> Requirement: Your task is to filter the entries and copy every line containing the string "RecipeItem".
-- Record set follows --
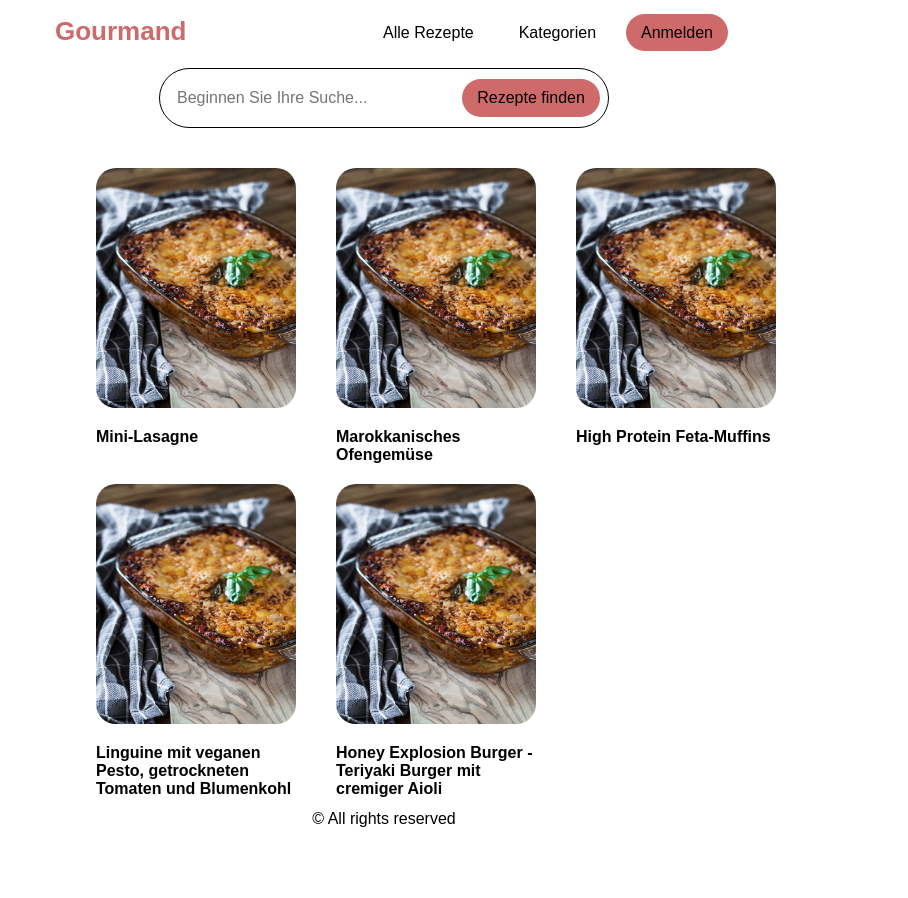
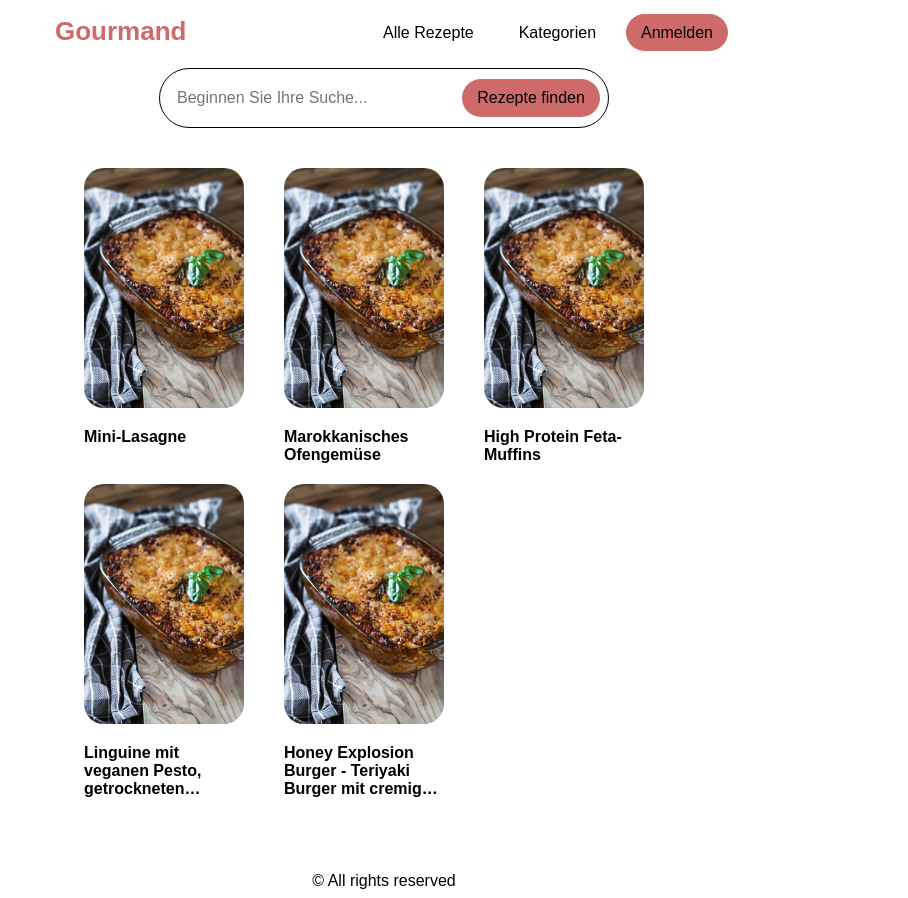
Before and after one commit to Arthuro12/gourmand, a Vue app: page /recipes in a window 768 px wide. Shown: the whole page, 908 px wide, since content can reach past the window. Before the commit the page ends 836 px from the top, so only its background shows below. Built offline with nearby package versions, Linux system fonts and the light colour scheme.

Commit message:
Adjust page appearance for tablets

```diff
--- a/src/assets/css/card.css
+++ b/src/assets/css/card.css
@@ -12,3 +12,9 @@
 .recipe-card__title {
   font-size: 16px;
 }
+
+@media (min-width: 768px) and (max-width: 992px) {
+  .recipe-card {
+    width: 160px;
+  }
+}
--- a/src/components/recipe/RecipeItem.vue
+++ b/src/components/recipe/RecipeItem.vue
@@ -20,3 +20,14 @@ defineProps<{
     </GourmandCard>
   </div>
 </template>
+
+<style scoped>
+@media (min-width: 768px) and (max-width: 992px) {
+  .recipe-card__title {
+    display: -webkit-box;
+    -webkit-box-orient: vertical;
+    overflow: hidden;
+    -webkit-line-clamp: 3;
+  }
+}
+</style>
--- a/src/pages/recipe/RecipeSearchPage.vue
+++ b/src/pages/recipe/RecipeSearchPage.vue
@@ -50,6 +50,7 @@ function searchRecipe(value: string): void {
 </script>
 
 <template>
+  <div class="recipe-search-page">
     <div class="flex justify-center mt-10 mb-40">
       <SearchRecipeForm
         :validation-error-text="validationErrorText"
@@ -63,7 +64,10 @@ function searchRecipe(value: string): void {
           :is-router-link="true"
           :link="`/recipes/${recipe.id}`"
         >
-        <RecipeItem :recipe-name="recipe.name" :image-url="recipe.imagePath" />
+          <RecipeItem
+            :recipe-name="recipe.name"
+            :image-url="recipe.imagePath"
+          />
         </GourmandButtonLink>
       </li>
     </ul>
@@ -72,9 +76,14 @@ function searchRecipe(value: string): void {
         {{ searchFailText }}
       </p>
     </div>
+  </div>
 </template>
 
 <style scoped>
+.recipe-search-page {
+  margin-bottom: 4.5rem;
+}
+
 ul {
   display: flex;
   flex-wrap: wrap;
@@ -87,4 +96,11 @@ li {
   margin-right: 2.5rem;
   margin-bottom: 1rem;
 }
+
+@media (min-width: 768px) and (max-width: 992px) {
+  ul {
+    width: 700px;
+    padding: 0 50px;
+  }
+}
 </style>
```
Lines whose indentation alone changed are shown as unchanged.
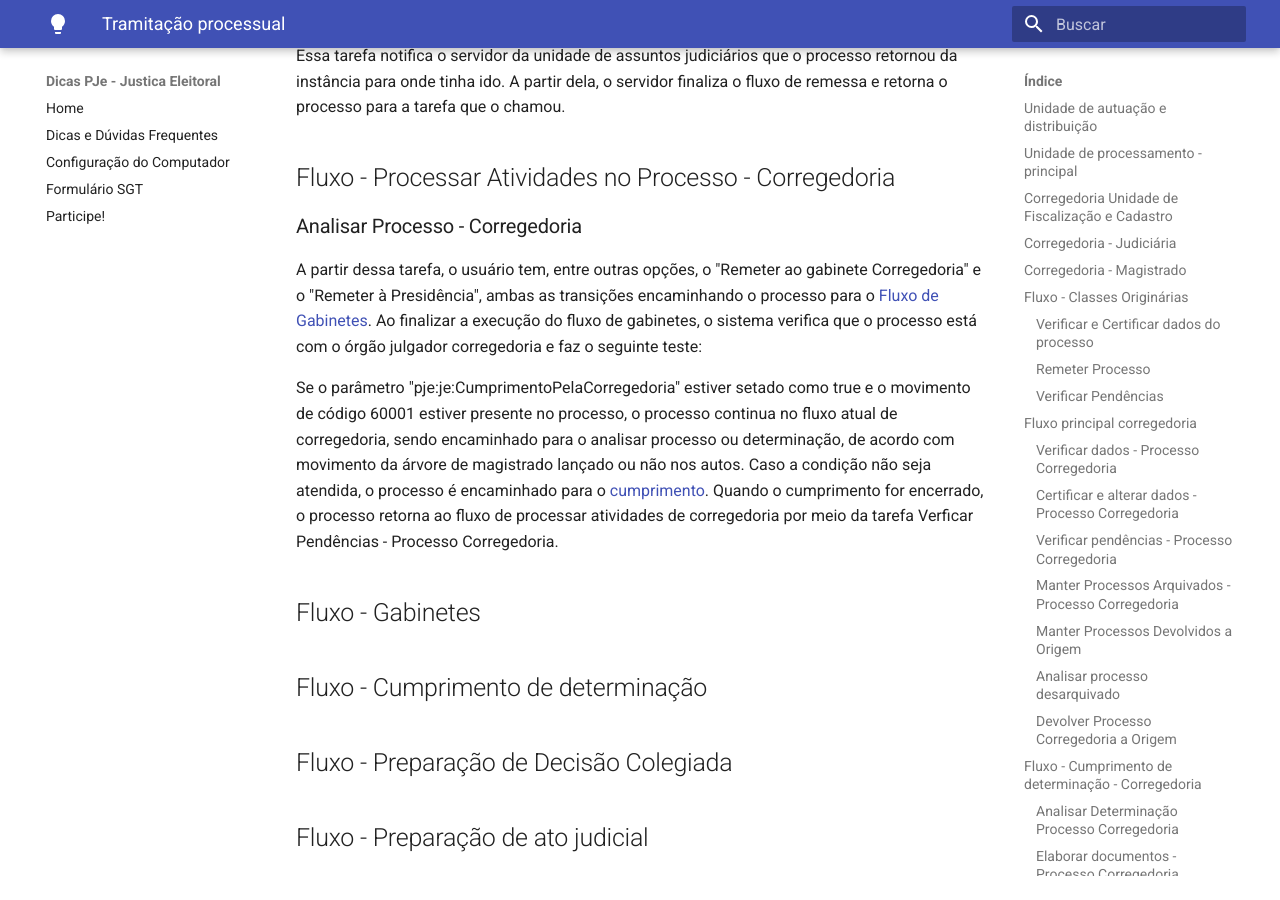
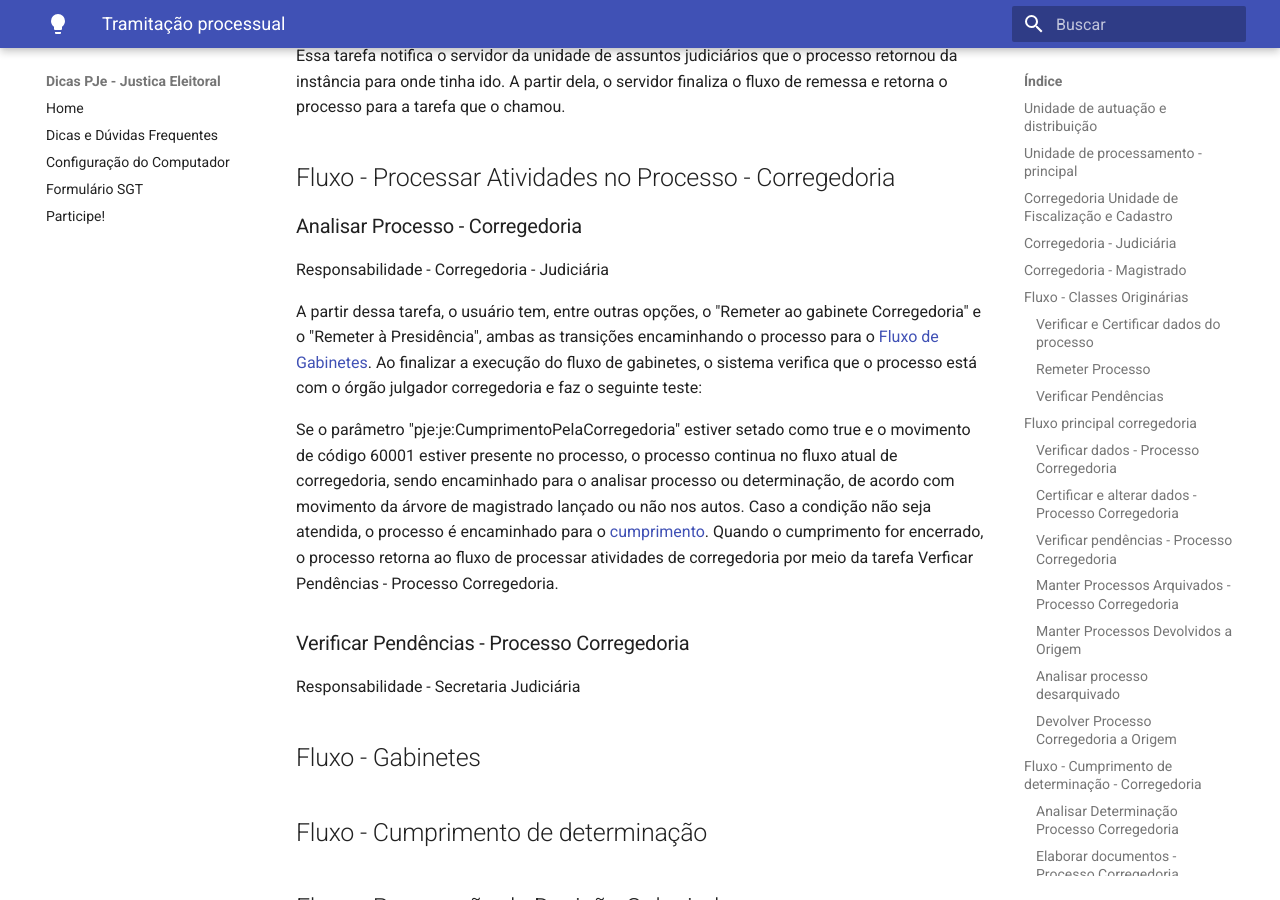
Before and after one commit to PJeJE/dicas_versao_1, an MkDocs documentation site: the page built from docs/corregedoria.md, in a window 1280 px wide and 900 px high, scrolled down 14217 px. Built offline with MkDocs 1.6.1 and Material for MkDocs 9.7.7, drawn with Linux system fonts in a browser that asks for light colours; nearby versions of some CDN libraries.

Commit message:
Update corregedoria.md

```diff
--- a/docs/corregedoria.md
+++ b/docs/corregedoria.md
@@ -386,9 +386,15 @@ Essa tarefa notifica o servidor da unidade de assuntos judiciários que o proces
 
 ### Analisar Processo - Corregedoria
 
+Responsabilidade - Corregedoria - Judiciária
+
 A partir dessa tarefa, o usuário tem, entre outras opções, o "Remeter ao gabinete Corregedoria" e o "Remeter à Presidência", ambas as transições encaminhando o processo para o [Fluxo de Gabinetes](corregedoria.md#Fluxo---Gabinetes). Ao finalizar a execução do fluxo de gabinetes, o sistema verifica que o processo está com o órgão julgador corregedoria e faz o seguinte teste:
 
 Se o parâmetro "pje:je:CumprimentoPelaCorregedoria" estiver setado como true e o movimento de código 60001 estiver presente no processo, o processo continua no fluxo atual de corregedoria, sendo encaminhado para o analisar processo ou determinação, de acordo com movimento da árvore de magistrado lançado ou não nos autos. Caso a condição não seja atendida,  o processo é encaminhado para o [cumprimento](corregedoria.md#Fluxo---Cumprimento-de-determinação). Quando o cumprimento for encerrado, o processo retorna ao fluxo de processar atividades de corregedoria por meio da tarefa Verficar Pendências - Processo Corregedoria.
+
+### Verificar Pendências - Processo Corregedoria
+
+Responsabilidade - Secretaria Judiciária
 
 ## Fluxo - Gabinetes
 
```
-- Record set concluded --
> Result of the task:
--- a/src/components/recipe/RecipeItem.vue
+++ b/src/components/recipe/RecipeItem.vue
-        <RecipeItem :recipe-name="recipe.name" :image-url="recipe.imagePath" />
+          <RecipeItem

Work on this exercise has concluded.